Dataset items
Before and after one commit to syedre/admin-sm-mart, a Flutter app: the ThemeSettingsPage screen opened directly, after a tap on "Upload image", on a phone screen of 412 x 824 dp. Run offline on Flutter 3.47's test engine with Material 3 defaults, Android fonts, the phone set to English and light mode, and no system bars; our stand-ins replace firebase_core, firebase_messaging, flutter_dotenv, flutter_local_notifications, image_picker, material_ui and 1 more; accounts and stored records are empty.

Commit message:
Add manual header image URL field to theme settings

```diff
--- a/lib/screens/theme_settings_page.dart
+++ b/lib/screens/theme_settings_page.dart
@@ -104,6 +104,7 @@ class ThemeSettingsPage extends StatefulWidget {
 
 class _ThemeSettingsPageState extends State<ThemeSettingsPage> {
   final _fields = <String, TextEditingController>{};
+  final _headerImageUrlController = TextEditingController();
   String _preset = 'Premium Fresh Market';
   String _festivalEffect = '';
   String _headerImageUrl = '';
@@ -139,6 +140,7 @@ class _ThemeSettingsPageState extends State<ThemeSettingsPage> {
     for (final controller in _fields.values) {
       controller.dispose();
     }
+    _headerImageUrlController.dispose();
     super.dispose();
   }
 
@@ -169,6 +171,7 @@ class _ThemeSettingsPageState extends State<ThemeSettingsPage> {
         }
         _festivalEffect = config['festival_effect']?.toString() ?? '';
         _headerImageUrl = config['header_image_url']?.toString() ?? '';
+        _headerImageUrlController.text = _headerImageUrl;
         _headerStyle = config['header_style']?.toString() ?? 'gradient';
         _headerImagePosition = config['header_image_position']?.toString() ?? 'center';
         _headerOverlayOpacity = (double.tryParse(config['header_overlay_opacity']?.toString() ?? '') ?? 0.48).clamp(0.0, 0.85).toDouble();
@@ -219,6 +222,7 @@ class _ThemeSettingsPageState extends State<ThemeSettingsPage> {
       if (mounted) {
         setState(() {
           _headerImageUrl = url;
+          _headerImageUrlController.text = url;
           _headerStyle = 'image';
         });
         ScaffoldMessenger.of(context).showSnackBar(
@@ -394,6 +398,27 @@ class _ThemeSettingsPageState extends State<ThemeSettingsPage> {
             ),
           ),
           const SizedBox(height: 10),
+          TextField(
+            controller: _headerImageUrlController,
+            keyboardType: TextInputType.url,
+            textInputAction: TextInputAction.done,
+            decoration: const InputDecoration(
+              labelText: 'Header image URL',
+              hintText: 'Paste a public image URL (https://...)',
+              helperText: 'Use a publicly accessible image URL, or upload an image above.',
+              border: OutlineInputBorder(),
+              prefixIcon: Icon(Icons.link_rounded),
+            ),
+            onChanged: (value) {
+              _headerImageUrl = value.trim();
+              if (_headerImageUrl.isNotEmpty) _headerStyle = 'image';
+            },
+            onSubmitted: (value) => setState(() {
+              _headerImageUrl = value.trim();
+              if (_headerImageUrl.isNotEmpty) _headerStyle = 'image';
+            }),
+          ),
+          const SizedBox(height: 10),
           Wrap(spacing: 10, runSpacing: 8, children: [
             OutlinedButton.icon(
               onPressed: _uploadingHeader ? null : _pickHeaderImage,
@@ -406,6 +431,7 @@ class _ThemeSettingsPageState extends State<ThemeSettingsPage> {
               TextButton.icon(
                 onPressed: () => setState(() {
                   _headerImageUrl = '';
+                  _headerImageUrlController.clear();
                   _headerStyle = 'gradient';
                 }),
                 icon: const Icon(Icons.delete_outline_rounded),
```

### Assigned task
All the lines above should come back exactly as written.

### Solution
Before and after one commit to syedre/admin-sm-mart, a Flutter app: the ThemeSettingsPage screen opened directly, after a tap on "Upload image", on a phone screen of 412 x 824 dp. Run offline on Flutter 3.47's test engine with Material 3 defaults, Android fonts, the phone set to English and light mode, and no system bars; our stand-ins replace firebase_core, firebase_messaging, flutter_dotenv, flutter_local_notifications, image_picker, material_ui and 1 more; accounts and stored records are empty.

Commit message:
Add manual header image URL field to theme settings

```diff
--- a/lib/screens/theme_settings_page.dart
+++ b/lib/screens/theme_settings_page.dart
@@ -104,6 +104,7 @@ class ThemeSettingsPage extends StatefulWidget {
 
 class _ThemeSettingsPageState extends State<ThemeSettingsPage> {
   final _fields = <String, TextEditingController>{};
+  final _headerImageUrlController = TextEditingController();
   String _preset = 'Premium Fresh Market';
   String _festivalEffect = '';
   String _headerImageUrl = '';
@@ -139,6 +140,7 @@ class _ThemeSettingsPageState extends State<ThemeSettingsPage> {
     for (final controller in _fields.values) {
       controller.dispose();
     }
+    _headerImageUrlController.dispose();
     super.dispose();
   }
 
@@ -169,6 +171,7 @@ class _ThemeSettingsPageState extends State<ThemeSettingsPage> {
         }
         _festivalEffect = config['festival_effect']?.toString() ?? '';
         _headerImageUrl = config['header_image_url']?.toString() ?? '';
+        _headerImageUrlController.text = _headerImageUrl;
         _headerStyle = config['header_style']?.toString() ?? 'gradient';
         _headerImagePosition = config['header_image_position']?.toString() ?? 'center';
         _headerOverlayOpacity = (double.tryParse(config['header_overlay_opacity']?.toString() ?? '') ?? 0.48).clamp(0.0, 0.85).toDouble();
@@ -219,6 +222,7 @@ class _ThemeSettingsPageState extends State<ThemeSettingsPage> {
       if (mounted) {
         setState(() {
           _headerImageUrl = url;
+          _headerImageUrlController.text = url;
           _headerStyle = 'image';
         });
         ScaffoldMessenger.of(context).showSnackBar(
@@ -394,6 +398,27 @@ class _ThemeSettingsPageState extends State<ThemeSettingsPage> {
             ),
           ),
           const SizedBox(height: 10),
+          TextField(
+            controller: _headerImageUrlController,
+            keyboardType: TextInputType.url,
+            textInputAction: TextInputAction.done,
+            decoration: const InputDecoration(
+              labelText: 'Header image URL',
+              hintText: 'Paste a public image URL (https://...)',
+              helperText: 'Use a publicly accessible image URL, or upload an image above.',
+              border: OutlineInputBorder(),
+              prefixIcon: Icon(Icons.link_rounded),
+            ),
+            onChanged: (value) {
+              _headerImageUrl = value.trim();
+              if (_headerImageUrl.isNotEmpty) _headerStyle = 'image';
+            },
+            onSubmitted: (value) => setState(() {
+              _headerImageUrl = value.trim();
+              if (_headerImageUrl.isNotEmpty) _headerStyle = 'image';
+            }),
+          ),
+          const SizedBox(height: 10),
           Wrap(spacing: 10, runSpacing: 8, children: [
             OutlinedButton.icon(
               onPressed: _uploadingHeader ? null : _pickHeaderImage,
@@ -406,6 +431,7 @@ class _ThemeSettingsPageState extends State<ThemeSettingsPage> {
               TextButton.icon(
                 onPressed: () => setState(() {
                   _headerImageUrl = '';
+                  _headerImageUrlController.clear();
                   _headerStyle = 'gradient';
                 }),
                 icon: const Icon(Icons.delete_outline_rounded),
```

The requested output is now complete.